One of Baltimore's most popular festivals will return this year with a new look, a new theme and once again, a new surrounding. After six venue changes in 23 years, AFRAM will be held next month at Pimlico Race Course.
And if things go the way organizers want, AFRAM may finally be able to settle down and realize there's no place like home.
Since 1976, increasing crowds have forced organizers to hold the festival at Mondawmin Mall, Festival Hall, Rash Field, Charles and Hopkins plazas, and Camden Yards. This year, AFRAM organizers expect 150,000 people as a result of the partnership with one of the country's most storied tracks.
This summer's festivities, planned for Aug. 6-8, will serve as the experimental stage in what could be a long-term relationship.
"We think this will be the beginning of a new relationship for a long time," said Robert J. DiPietro, executive vice president of the Maryland Jockey Club, which owns Pimlico and Laurel race courses. "This is kind of a journey and a test. This is the first time we've done a festival-type of event."
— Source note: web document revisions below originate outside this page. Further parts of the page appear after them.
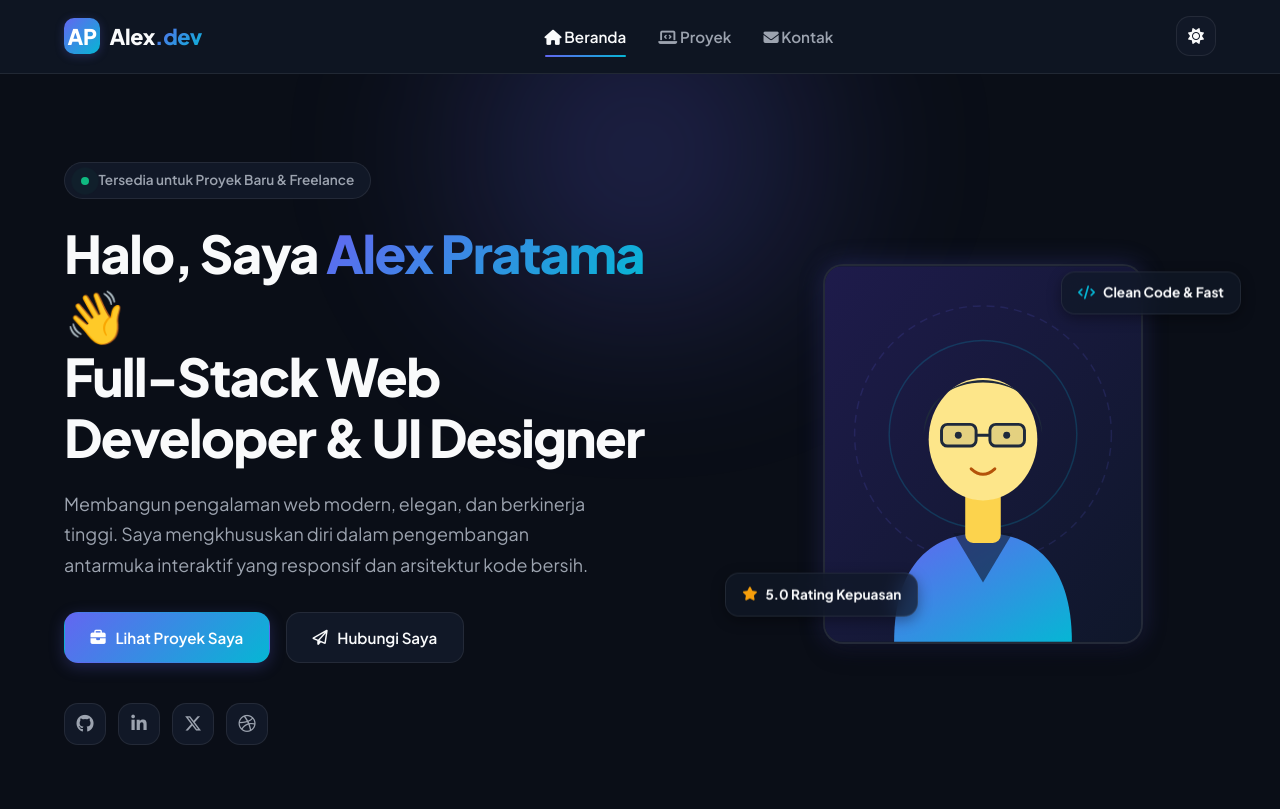
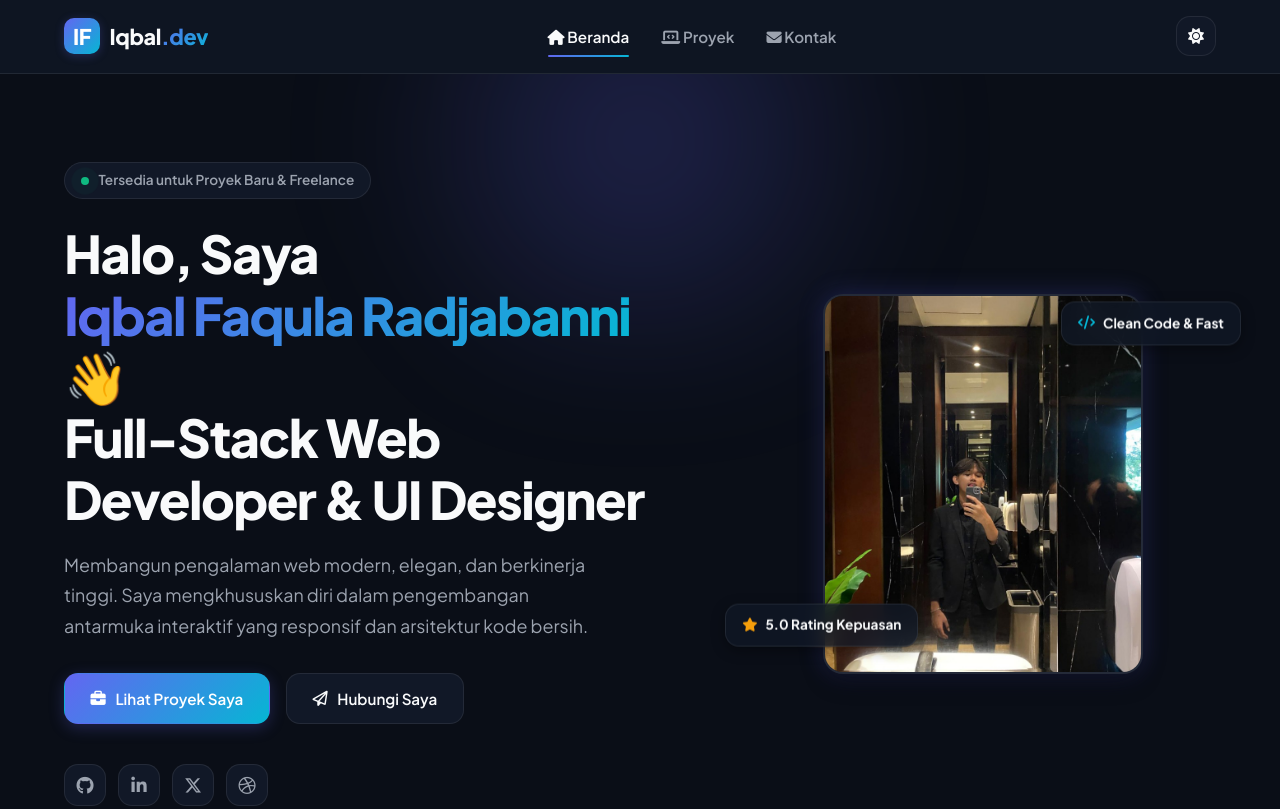
Before and after one commit to iqbalee-creator/Portofolio, a plain HTML site: page index.html in a window 1280 px wide. Shown: the top 809 px of the page. Drawn offline with Linux system fonts and the light colour scheme.

Commit message:
update konten website

```diff
--- a/css/style.css
+++ b/css/style.css
@@ -559,6 +559,12 @@ button, input, textarea, select {
   width: 100%;
   height: 100%;
   object-fit: cover;
+  object-position: center 25%;
+  transition: transform var(--transition-normal);
+}
+
+.avatar-wrapper:hover .avatar-img {
+  transform: scale(1.03);
 }
 
 /* Floating Tech Badges */
--- a/index.html
+++ b/index.html
@@ -3,9 +3,9 @@
 <head>
   <meta charset="UTF-8">
   <meta name="viewport" content="width=device-width, initial-scale=1.0">
-  <meta name="description" content="Portofolio Pribadi Alex Pratama - Full-Stack Developer & UI/UX Designer. Berpengalaman membangun aplikasi web modern, responsif, dan performa tinggi.">
-  <meta name="author" content="Alex Pratama">
-  <title>Beranda | Portofolio Pribadi - Alex Pratama</title>
+  <meta name="description" content="Portofolio Pribadi Iqbal Faqula Radjabanni - Full-Stack Developer & UI/UX Designer. Berpengalaman membangun aplikasi web modern, responsif, dan performa tinggi.">
+  <meta name="author" content="Iqbal Faqula Radjabanni">
+  <title>Beranda | Portofolio Pribadi - Iqbal Faqula Radjabanni</title>
 
   <!-- Google Fonts: Plus Jakarta Sans -->
   <link rel="preconnect" href="https://fonts.googleapis.com">
@@ -25,9 +25,9 @@
        ====================================================================== -->
   <header class="header">
     <div class="container navbar">
-      <a href="index.html" class="nav-brand" aria-label="Beranda Alex Pratama">
-        <span class="nav-brand-logo">AP</span>
-        <span>Alex<span class="gradient-text">.dev</span></span>
+      <a href="index.html" class="nav-brand" aria-label="Beranda Iqbal Faqula Radjabanni">
+        <span class="nav-brand-logo">IF</span>
+        <span>Iqbal<span class="gradient-text">.dev</span></span>
       </a>
 
       <!-- Navigation Links -->
@@ -64,7 +64,7 @@
             <span>Tersedia untuk Proyek Baru & Freelance</span>
           </div>
           <h1 class="hero-title">
-            Halo, Saya <span class="gradient-text">Alex Pratama</span> 👋<br>
+            Halo, Saya <span class="gradient-text">Iqbal Faqula Radjabanni</span> 👋<br>
             Full-Stack Web Developer & UI Designer
           </h1>
           <p class="hero-bio">
@@ -89,45 +89,7 @@
         <!-- Hero Avatar Visual -->
         <div class="hero-visual">
           <div class="avatar-wrapper">
-            <!-- Modern SVG Developer Portrait -->
-            <svg viewBox="0 0 320 380" width="100%" height="100%" xmlns="http://www.w3.org/2000/svg">
-              <defs>
-                <linearGradient id="avatarBg" x1="0%" y1="0%" x2="100%" y2="100%">
-                  <stop offset="0%" stop-color="#1e1b4b" />
-                  <stop offset="100%" stop-color="#0f172a" />
-                </linearGradient>
-                <linearGradient id="bodyGrad" x1="0%" y1="0%" x2="100%" y2="100%">
-                  <stop offset="0%" stop-color="#6366f1" />
-                  <stop offset="100%" stop-color="#06b6d4" />
-                </linearGradient>
-              </defs>
-              <rect width="100%" height="100%" fill="url(#avatarBg)" />
-
-              <!-- Subtle background tech circles -->
-              <circle cx="160" cy="170" r="130" fill="none" stroke="rgba(99, 102, 241, 0.15)" stroke-width="1.5" stroke-dasharray="8 6"/>
-              <circle cx="160" cy="170" r="95" fill="none" stroke="rgba(6, 182, 212, 0.2)" stroke-width="1.5"/>
-
-              <!-- Developer Character Graphic -->
-              <!-- Body/Shirt -->
-              <path d="M 70 380 C 70 300, 110 270, 160 270 C 210 270, 250 300, 250 380 Z" fill="url(#bodyGrad)" />
-              <!-- Hoodie collar/inner -->
-              <path d="M 130 270 L 160 320 L 190 270 Z" fill="#0f172a" opacity="0.6"/>
-              <!-- Neck -->
-              <rect x="142" y="220" width="36" height="60" rx="8" fill="#fcd34d" />
-              <!-- Head -->
-              <ellipse cx="160" cy="175" rx="55" ry="62" fill="#fde68a" />
-              <!-- Hair -->
-              <path d="M 100 170 C 100 100, 220 100, 220 170 C 215 130, 185 115, 160 115 C 130 115, 105 135, 100 170 Z" fill="#1e293b" />
-              <!-- Glasses -->
-              <rect x="118" y="160" width="35" height="22" rx="6" fill="rgba(15, 23, 42, 0.1)" stroke="#1e293b" stroke-width="3"/>
-              <rect x="167" y="160" width="35" height="22" rx="6" fill="rgba(15, 23, 42, 0.1)" stroke="#1e293b" stroke-width="3"/>
-              <line x1="153" y1="171" x2="167" y2="171" stroke="#1e293b" stroke-width="3"/>
-              <!-- Eyes -->
-              <circle cx="135" cy="171" r="3.5" fill="#1e293b"/>
-              <circle cx="184" cy="171" r="3.5" fill="#1e293b"/>
-              <!-- Friendly Smile -->
-              <path d="M 148 205 Q 160 216 172 205" fill="none" stroke="#b45309" stroke-width="3" stroke-linecap="round"/>
-            </svg>
+            <img src="img/profile.jpg" alt="Foto Profil Iqbal Faqula Radjabanni" class="avatar-img">
           </div>
 
           <!-- Floating Badges -->
@@ -183,7 +145,7 @@
           <div class="about-card">
             <h3 style="font-size: 1.45rem; font-weight: 800; margin-bottom: 1rem;">Siapa Saya?</h3>
             <p class="about-p">
-              Saya adalah seorang Full-Stack Web Developer yang berbasis di Indonesia dengan minat mendalam pada pengembangan antarmuka pengguna interaktif dan sistem backend yang tangguh.
+              Saya adalah seorang Full-Stack Web Developer yang berdomisili di Depok, Jawa Barat dengan minat mendalam pada pengembangan antarmuka pengguna interaktif dan sistem backend yang tangguh.
             </p>
             <p class="about-p">
               Fokus utama saya adalah menciptakan aplikasi web yang tidak hanya menarik secara visual, tetapi juga cepat, mudah diakses, serta memberikan pengalaman optimal di semua ukuran layar gawai.
@@ -619,8 +581,8 @@
       <div class="footer-grid">
         <div>
           <a href="index.html" class="nav-brand">
-            <span class="nav-brand-logo">AP</span>
-            <span>Alex<span class="gradient-text">.dev</span></span>
+            <span class="nav-brand-logo">IF</span>
+            <span>Iqbal<span class="gradient-text">.dev</span></span>
           </a>
           <p class="footer-brand-p">
             Website portofolio profesional untuk menampilkan karya rekayasa web, eksplorasi teknologi modern, dan solusi desain antarmuka.
@@ -649,13 +611,13 @@
             <li><a href="https://github.com/iqbalee-creator" target="_blank" rel="noopener noreferrer" class="footer-link"><i class="fa-brands fa-github"></i> GitHub</a></li>
             <li><a href="https://linkedin.com" target="_blank" rel="noopener noreferrer" class="footer-link"><i class="fa-brands fa-linkedin"></i> LinkedIn</a></li>
             <li><a href="https://twitter.com" target="_blank" rel="noopener noreferrer" class="footer-link"><i class="fa-brands fa-x-twitter"></i> Twitter / X</a></li>
-            <li><a href="mailto:alex.pratama@example.com" class="footer-link"><i class="fa-solid fa-envelope"></i> Email Langsung</a></li>
+            <li><a href="mailto:rajabani86@gmail.com" class="footer-link"><i class="fa-solid fa-envelope"></i> Email Langsung</a></li>
           </ul>
         </div>
       </div>
 
       <div class="footer-bottom">
-        <div>&copy; 2026 Alex Pratama. Dibuat dengan HTML, CSS, dan JavaScript vanilla.</div>
+        <div>&copy; 2026 Iqbal Faqula Radjabanni. Dibuat dengan HTML, CSS, dan JavaScript vanilla.</div>
         <div>Status: Siap Menerima Proyek Baru 🚀</div>
       </div>
     </div>
```
Also changed, not shown: kontak.html (+13 -13 lines), proyek.html (+10 -10 lines), img/profile.jpg (added), test.txt (deleted), 2 other files.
AFRAM '99 is one of several major festivals in Baltimore this summer, including the second annual Heaven 600 Praise Fest and the 8th Annual Stone Soul Picnic.
Organizers expect 10,000 people at the Praise Fest from 11 a.m. to 7 p.m. July 31 at Higher Dimensions Christian Center, 2900 Liberty Heights Ave. And 130,000 are expected at the Stone Soul Picnic in Druid Hill Park from noon to 8 p.m. Aug. 21.
AFRAM will feature vendors, food and entertainment, including Regina Belle and the Dramatics.
"Expect to see a zillion booths," said Norman Ross, executive director of AFRAM '99. "Being at Pimlico gives us the opportunity to stretch out a little bit."
The affair, which costs $5 per person, is dedicated to the tenure of Mayor Kurt L. Schmoke.
Along with its new home at Pimlico, AFRAM is changing the festival's layout. The festival will be divided into villages with sections for children, arts and crafts, and African-American history.
"I think it's an excellent idea that AFRAM is coming to Park Heights," said Jean Yarborough, who will lead a community meeting Wednesday with AFRAM and Pimlico officials. "Many are concerned about what will happen to the neighborhood, and by meeting, we'd like to dispel all of that so there'll be no surprises. If we can survive Preakness, we can survive anything."
La Quinta Dixon contributed to this article.